§ **Listed records**

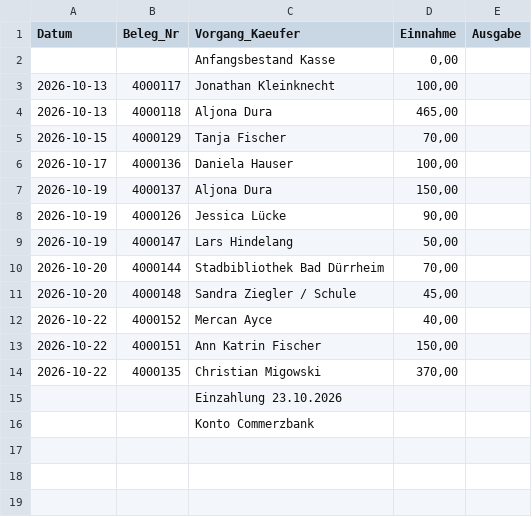
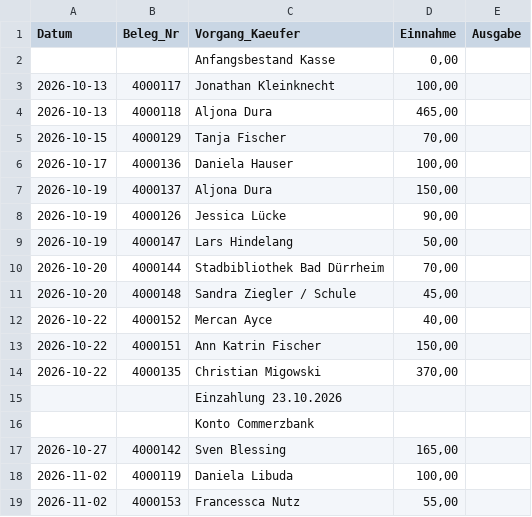
Before and after one commit to jenny9876781/Ablage-, a CSV file: daten/kasse.csv, drawn as a sheet.

```diff
--- a/daten/kasse.csv
+++ b/daten/kasse.csv
@@ -16 +16,4 @@ Datum;Beleg_Nr;Vorgang_Kaeufer;Einnahme;Ausgabe
 ;;Konto Commerzbank;;
+2026-10-27;4000142;Sven Blessing;165,00;
+2026-11-02;4000119;Daniela Libuda;100,00;
+2026-11-02;4000153;Francessca Nutz;55,00;
```
Also changed, not shown: daten/artikel_kikripp.csv, daten/fotos_beschnitt.csv, 6 other files.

§ **What you should do**
Your answer should contain all the material above, written out exactly, and none of the pictures.

§ **Solution to the exercise**
Before and after one commit to jenny9876781/Ablage-, a CSV file: daten/kasse.csv, drawn as a sheet.

```diff
--- a/daten/kasse.csv
+++ b/daten/kasse.csv
@@ -16 +16,4 @@ Datum;Beleg_Nr;Vorgang_Kaeufer;Einnahme;Ausgabe
 ;;Konto Commerzbank;;
+2026-10-27;4000142;Sven Blessing;165,00;
+2026-11-02;4000119;Daniela Libuda;100,00;
+2026-11-02;4000153;Francessca Nutz;55,00;
```
Also changed, not shown: daten/artikel_kikripp.csv, daten/fotos_beschnitt.csv, 6 other files.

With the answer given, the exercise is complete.